Marvel’s latest superhero film Doctor Strange hits cinemas today, and as usual these days the movie comes blessed with some extra scenes hidden in the middle of and at the end of the credits that hint at future crossovers and sequels.
We’re about to drill into those mid-and-post credits scenes now, so if you haven’t seen the film yet or don’t want to know what happens look away now – because half the fun of magic is seeing the trick be performed, right?
Still here, ready to open your mind? OK then – read on at your own risk.
In the first extra scene, which pops up halfway through the credits, we see Benedict Cumberbatch’s Doctor Strange take a meeting with a familiar figure – Chris Hemsworth’s Avenger Thor, apparently on the hunt for his father Odin (Anthony Hopkins) with his brother Loki (Tom Hiddleston).
Offering Thor tea (before magically transforming it into a refilling beer glass instead), Strange says: “I keep a watchlist of individuals and beings from other realms, that may be a threat to this world. Your adopted brother Loki is one of those beings. So…why bring him here to New York?”
Chris Hemsworth, Tom Hiddleston and director Taika Waititi on the set of Thor: Ragnarok
“It’s a bit of a long story,” Thor explains. “Family drama, that kind of thing. We’re looking for my father.”
“Oh, OK,” Strange replies, “so if you found Odin, you’d all adjourn to Asgard, promptly?”
“Oh yes, promptly.”
Strange’s response? “Right. Allow me to help you.”
Yep, that’s right – it looks like Doctor Strange is going to appear in upcoming threequel Thor: Ragnarok next year and help the Norse brothers in their quest for a big Asgardian family reunion, with this scene possibly even cut directly from that film (as was the case for a similar teaser at the end of Ant-Man).
This isn’t such a complete surprise, as Chris Hemsworth was recently pictured on the set of the upcoming film with a note of Strange's address (above right), but it’s good to have this crossover more officially confirmed so that we can get TRULY excited about a Strange/Loki team-up. Hiddleston and Cumberbatch, together (again) at last!

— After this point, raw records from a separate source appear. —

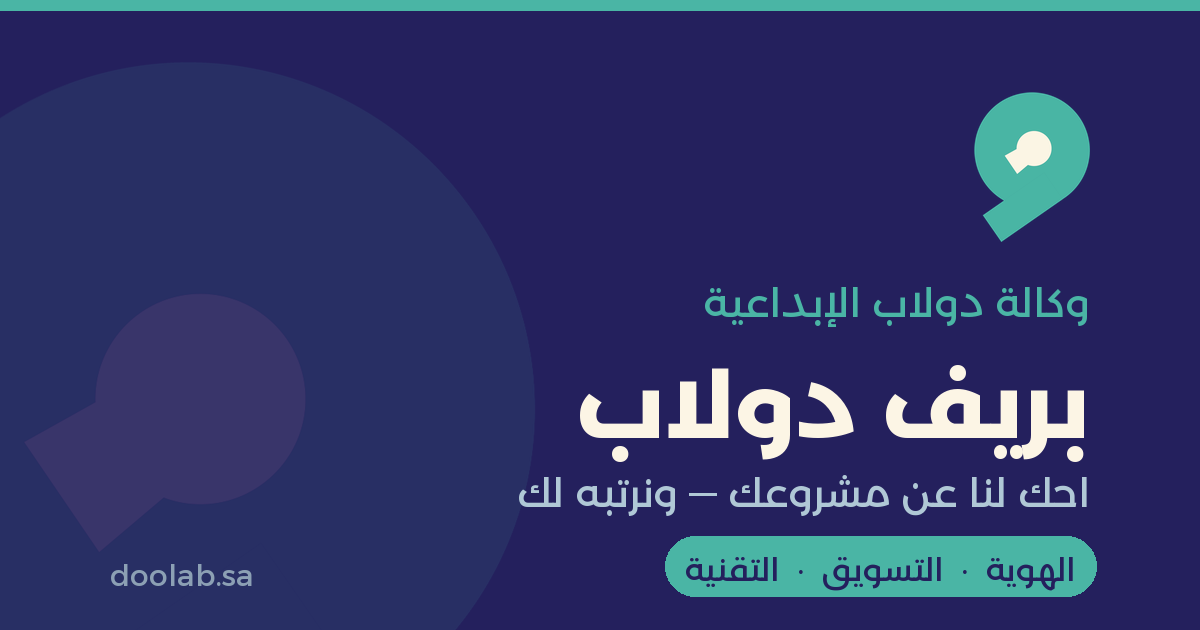
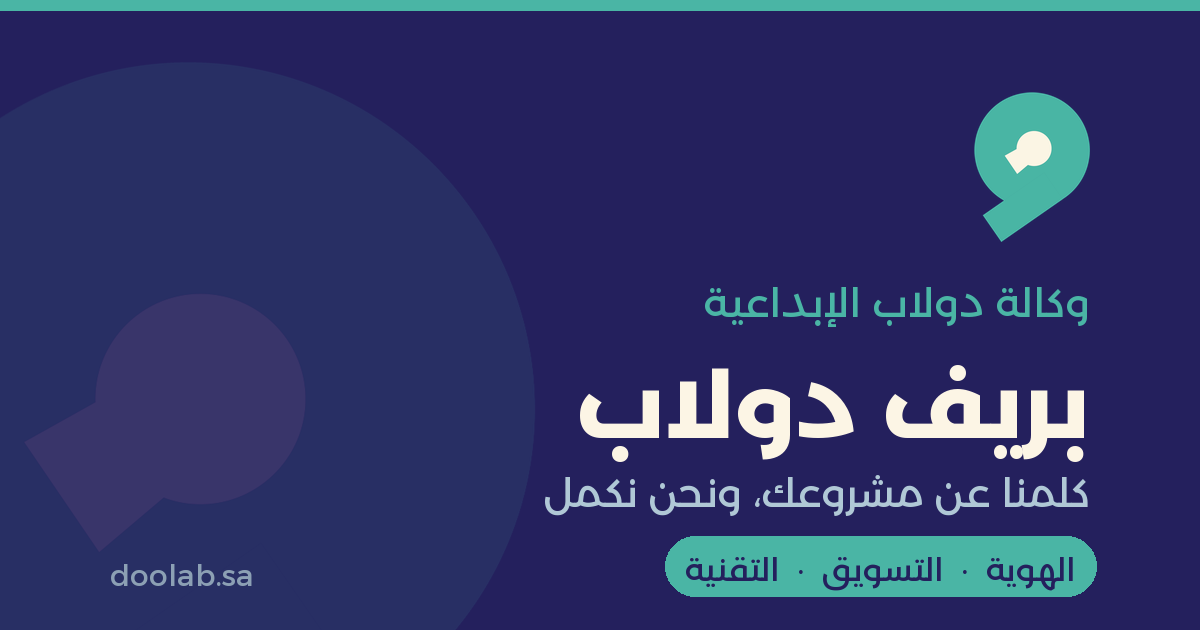
تحديث الجملة التعريفية بلهجة سعودية: «كلّمنا عن مشروعك، ونحن نكمّل»

Changed region(s): [[0.4317, 0.754, 0.925, 0.8143]]

diff --git a/index.html b/index.html
@@ -3,7 +3,7 @@
 <head>
   <meta charset="UTF-8" />
   <meta name="viewport" content="width=device-width, initial-scale=1.0, viewport-fit=cover" />
-  <title>بريف دولاب · احكِ لنا عن مشروعك</title>
+  <title>بريف دولاب · كلّمنا عن مشروعك</title>
   <meta name="description" content="بريف عملاء وكالة دولاب الإبداعية — الهوية والتصميم، التسويق، التقنية. يأخذ ٥-٨ دقائق." />
   <meta name="author" content="دولاب · Doolab" />
   <meta name="theme-color" content="#24205d" />
@@ -14,8 +14,8 @@
   <meta property="og:type" content="website" />
   <meta property="og:site_name" content="دولاب · Doolab" />
   <meta property="og:locale" content="ar_SA" />
-  <meta property="og:title" content="بريف دولاب · احكِ لنا عن مشروعك" />
-  <meta property="og:description" content="من وكالة دولاب الإبداعية — جاوب بصدق وعلى راحتك، وخلّ الباقي علينا. يأخذ ٥-٨ دقائق." />
+  <meta property="og:title" content="بريف دولاب · كلّمنا عن مشروعك" />
+  <meta property="og:description" content="من وكالة دولاب الإبداعية — كلّمنا عن مشروعك ونحن نكمّل. جاوب على راحتك، ياخذ ٥-٨ دقائق." />
   <meta property="og:url" content="https://doolab-sa.github.io/brief/" />
   <meta property="og:image" content="https://doolab-sa.github.io/brief/assets/og-cover.png" />
   <meta property="og:image:width" content="1200" />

The next extra scene, by contrast, seems more concerned with setting up Doctor Strange’s own sequels, as sorcerer Mordo (Chiwetel Ejiofor) reveals his nasty side.
You see, despite being a friend and ally to Doctor Strange throughout the new film, towards the end Mordo becomes disillusioned by Strange and The Ancient One’s lack of respect for the natural laws of reality, breaking off to rethink his priorities once the battle with Kaecilius (Mads Mikkelsen) is completed.
And in this post-credits scene it seems like those priorities have been thoroughly rethought, with Mordo confronting Pangborn (Benjamin Bratt), a man who learned magic to heal his spine and other injuries and who directed Strange to the Ancient One earlier in the film.
“I’ve been away for many months now, and I’ve had a revelation,” Mordo mutters menacingly. “The true purpose of a sorcerer is to twist things out of their proper state. Stealing power. Perverting nature. Like you.”
Accordingly, Mordo then removes Pangborn’s power and re-paralyses him, revealing that he sees “at long last what is wrong with the world – too many sorcerors,” suggesting he’ll be making more de-powering trips in the near future. No prizes for guessing who he’ll be after next, possibly in Doctor Strange 2…
Of course, to many fans this twist won’t be too much of a surprise, as in the original comics Doctor Strange is based on Mordo was a villain from the off. In fact, much of the story of baddie Kaecilius in the new movie seems to have been lifted from the comics version of Mordo, who was a student of The Ancient One before plotting to kill him (the film version is a woman played by Tilda Swinton) and who also made deals with various demons to gain extra power and defeat Doctor Strange.
Later, Mordo (in the comics called BARON Mordo) even made a deal with extradimensional baddie Dormammu just as Kaecilius does in the film, though as with all his other schemes to kill Strange this failed.
In the end, it seems like the only comic-book characteristic the film kept for Ejiofor’s version of Mordo was the potential for villainy, if not the same reasons behind it (comics Mordo just wanted power, as opposed to any sort of order). Well, that and the verdant dress sense.
Doctor Strange is in UK cinemas now